* [Input for this task]:
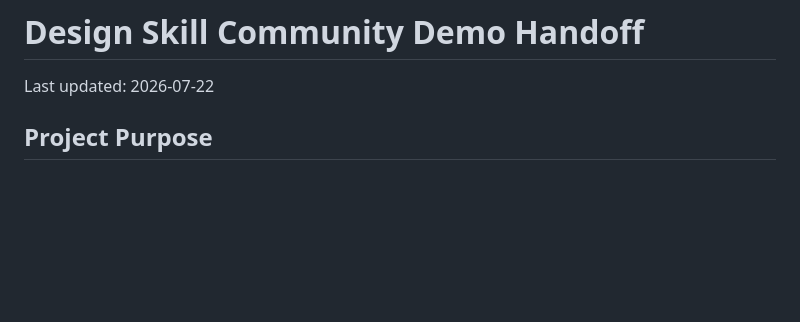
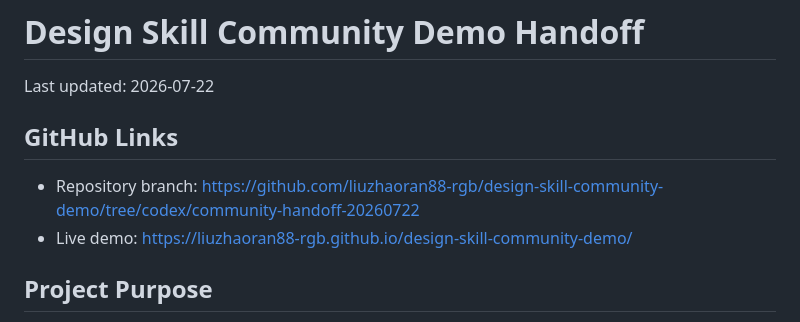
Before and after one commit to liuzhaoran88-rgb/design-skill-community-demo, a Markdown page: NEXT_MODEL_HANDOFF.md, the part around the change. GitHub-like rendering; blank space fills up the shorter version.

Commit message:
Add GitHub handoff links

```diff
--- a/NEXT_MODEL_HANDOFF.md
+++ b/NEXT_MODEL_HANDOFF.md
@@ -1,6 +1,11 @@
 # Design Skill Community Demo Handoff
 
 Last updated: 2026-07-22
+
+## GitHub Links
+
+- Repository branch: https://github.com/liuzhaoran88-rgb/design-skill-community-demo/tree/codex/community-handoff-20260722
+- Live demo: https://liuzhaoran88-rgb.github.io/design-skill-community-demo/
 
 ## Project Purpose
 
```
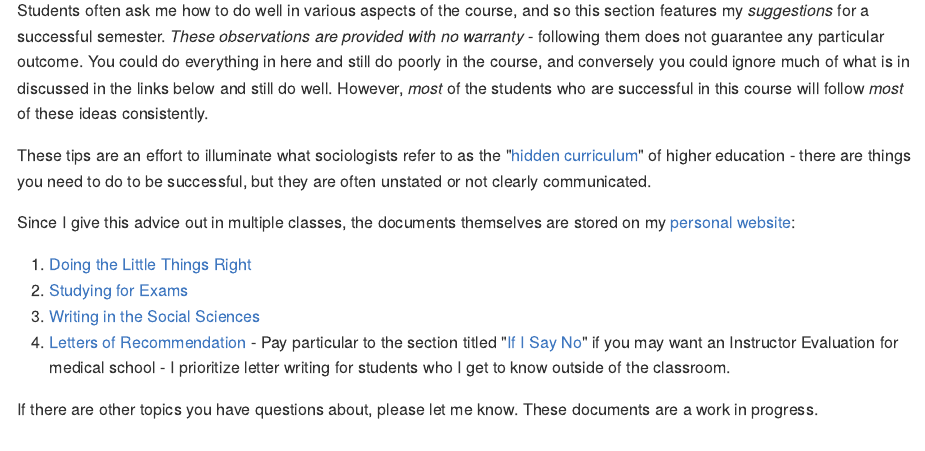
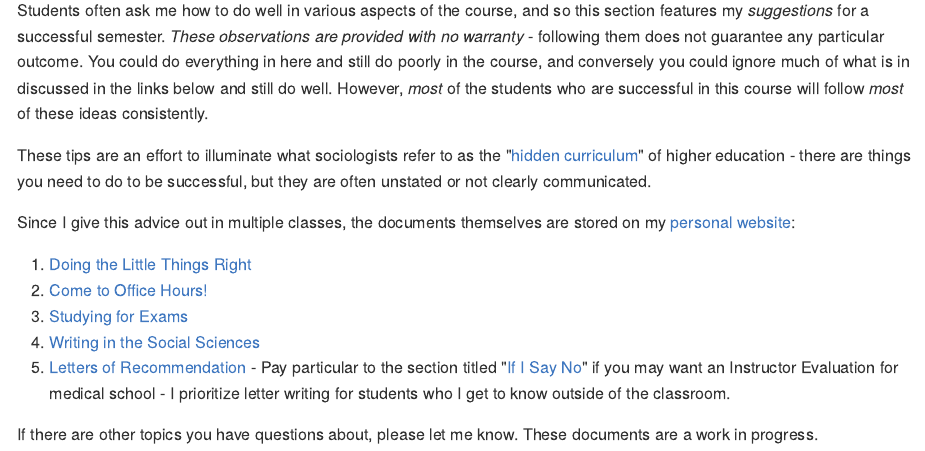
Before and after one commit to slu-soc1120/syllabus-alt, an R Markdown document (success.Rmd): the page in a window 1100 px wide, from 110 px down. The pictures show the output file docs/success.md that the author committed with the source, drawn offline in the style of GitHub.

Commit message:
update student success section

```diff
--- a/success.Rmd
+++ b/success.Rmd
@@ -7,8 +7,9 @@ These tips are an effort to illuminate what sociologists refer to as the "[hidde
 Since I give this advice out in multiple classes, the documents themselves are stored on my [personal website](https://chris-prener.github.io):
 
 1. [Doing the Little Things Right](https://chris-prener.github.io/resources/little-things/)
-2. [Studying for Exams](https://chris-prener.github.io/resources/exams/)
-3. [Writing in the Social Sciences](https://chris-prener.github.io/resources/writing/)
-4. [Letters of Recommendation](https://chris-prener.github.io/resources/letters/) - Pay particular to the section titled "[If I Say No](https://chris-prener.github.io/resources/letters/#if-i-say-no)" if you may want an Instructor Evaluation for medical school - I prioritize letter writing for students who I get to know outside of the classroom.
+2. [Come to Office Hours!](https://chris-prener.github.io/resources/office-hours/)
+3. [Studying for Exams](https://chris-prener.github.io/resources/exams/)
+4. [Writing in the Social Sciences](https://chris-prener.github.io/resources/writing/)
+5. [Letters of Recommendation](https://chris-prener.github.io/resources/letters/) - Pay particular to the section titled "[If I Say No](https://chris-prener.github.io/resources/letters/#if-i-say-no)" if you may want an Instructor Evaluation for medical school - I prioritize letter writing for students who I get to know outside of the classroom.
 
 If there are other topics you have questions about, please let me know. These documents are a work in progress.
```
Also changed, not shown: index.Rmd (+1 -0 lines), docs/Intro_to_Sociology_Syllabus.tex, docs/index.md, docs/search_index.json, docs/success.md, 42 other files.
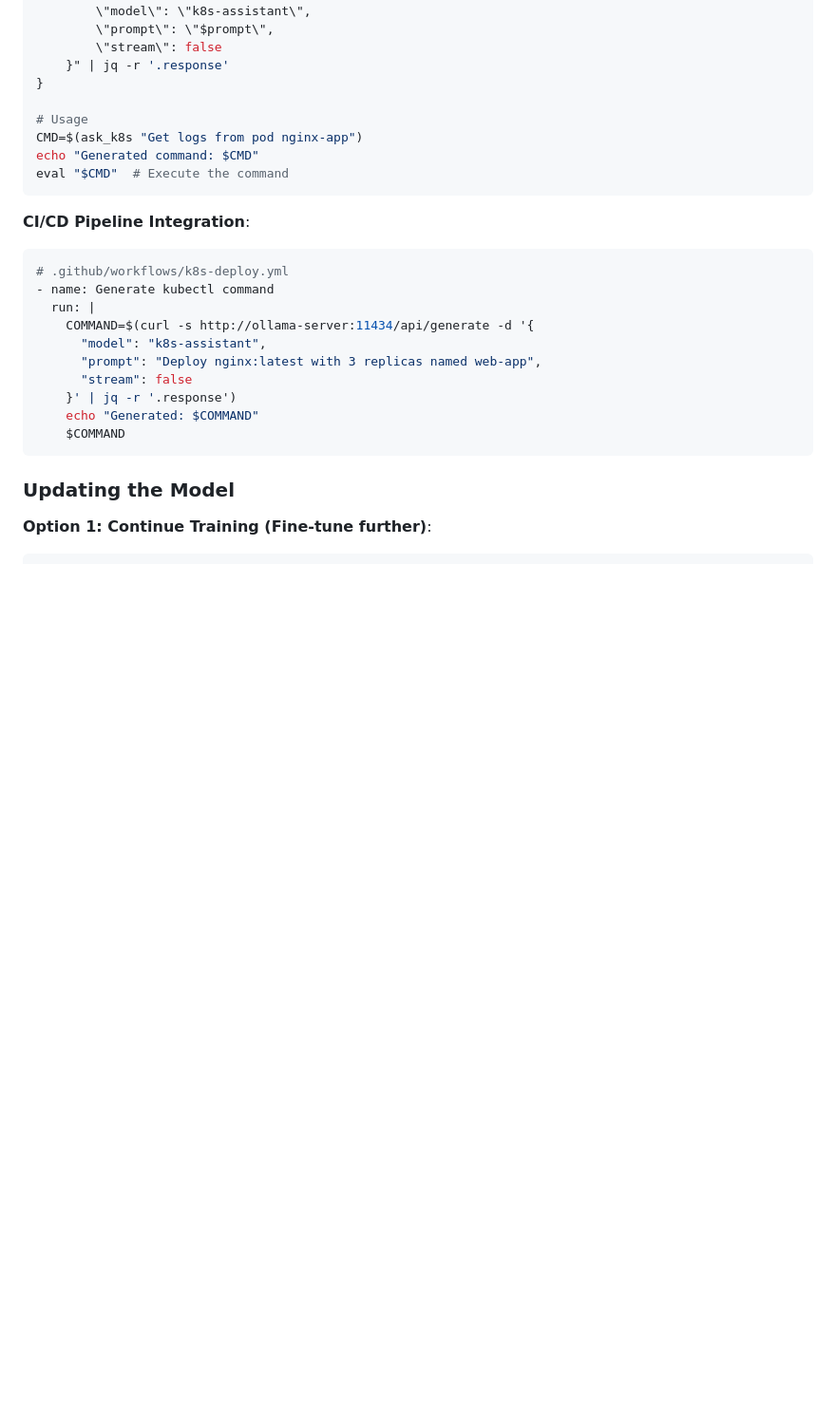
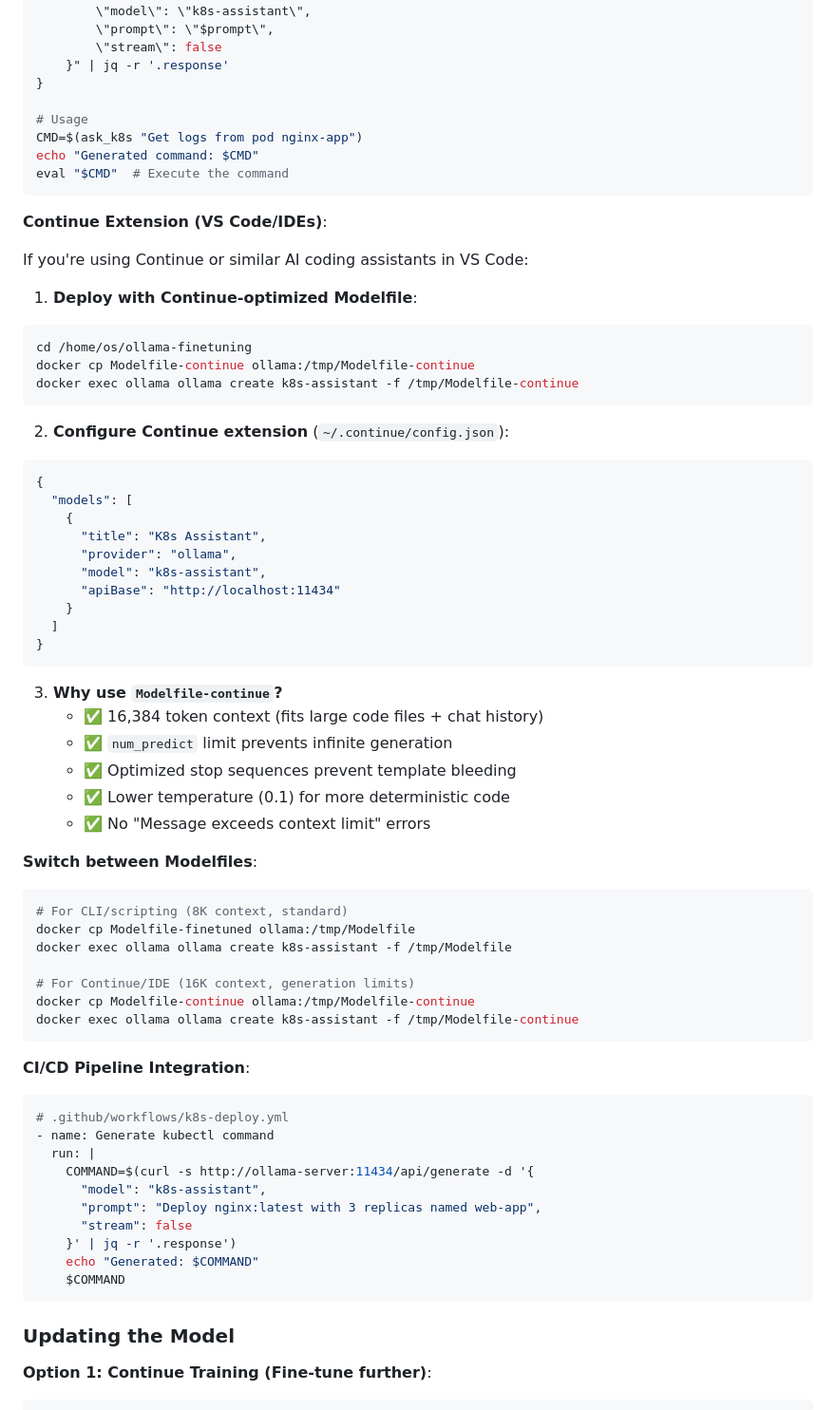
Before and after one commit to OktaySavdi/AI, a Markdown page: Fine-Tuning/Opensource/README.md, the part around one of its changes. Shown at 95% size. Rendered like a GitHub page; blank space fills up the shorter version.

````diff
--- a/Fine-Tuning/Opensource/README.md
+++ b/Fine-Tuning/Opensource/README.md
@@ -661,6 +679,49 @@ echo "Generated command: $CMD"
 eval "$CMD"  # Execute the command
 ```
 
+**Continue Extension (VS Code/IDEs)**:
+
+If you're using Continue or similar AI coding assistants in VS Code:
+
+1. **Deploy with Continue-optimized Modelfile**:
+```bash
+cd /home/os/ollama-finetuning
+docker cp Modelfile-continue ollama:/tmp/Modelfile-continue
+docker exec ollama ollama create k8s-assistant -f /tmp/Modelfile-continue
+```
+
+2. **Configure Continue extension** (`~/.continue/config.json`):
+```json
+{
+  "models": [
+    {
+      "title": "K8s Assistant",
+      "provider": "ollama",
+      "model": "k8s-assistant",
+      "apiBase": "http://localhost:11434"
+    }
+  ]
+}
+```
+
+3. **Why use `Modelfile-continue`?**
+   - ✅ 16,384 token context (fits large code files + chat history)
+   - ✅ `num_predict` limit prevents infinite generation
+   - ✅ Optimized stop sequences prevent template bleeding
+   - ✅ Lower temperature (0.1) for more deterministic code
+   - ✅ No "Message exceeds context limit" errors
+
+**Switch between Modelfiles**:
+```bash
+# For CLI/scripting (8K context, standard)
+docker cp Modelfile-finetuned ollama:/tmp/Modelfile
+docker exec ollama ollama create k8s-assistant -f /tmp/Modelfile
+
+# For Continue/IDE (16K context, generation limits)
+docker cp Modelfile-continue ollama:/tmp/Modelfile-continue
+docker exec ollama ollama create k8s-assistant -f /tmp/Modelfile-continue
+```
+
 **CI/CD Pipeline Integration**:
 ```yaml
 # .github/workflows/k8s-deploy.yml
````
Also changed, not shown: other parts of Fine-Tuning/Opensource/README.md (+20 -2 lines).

* [Instructions to follow]:
Copy each line of the records that has "resources" in it.

* [Reply]:
 1. [Doing the Little Things Right](https://chris-prener.github.io/resources/little-things/)
-2. [Studying for Exams](https://chris-prener.github.io/resources/exams/)
-3. [Writing in the Social Sciences](https://chris-prener.github.io/resources/writing/)
-4. [Letters of Recommendation](https://chris-prener.github.io/resources/letters/) - Pay particular to the section titled "[If I Say No](https://chris-prener.github.io/resources/letters/#if-i-say-no)" if you may want an Instructor Evaluation for medical school - I prioritize letter writing for students who I get to know outside of the classroom.
+2. [Come to Office Hours!](https://chris-prener.github.io/resources/office-hours/)
+3. [Studying for Exams](https://chris-prener.github.io/resources/exams/)
+4. [Writing in the Social Sciences](https://chris-prener.github.io/resources/writing/)
+5. [Letters of Recommendation](https://chris-prener.github.io/resources/letters/) - Pay particular to the section titled "[If I Say No](https://chris-prener.github.io/resources/letters/#if-i-say-no)" if you may want an Instructor Evaluation for medical school - I prioritize letter writing for students who I get to know outside of the classroom.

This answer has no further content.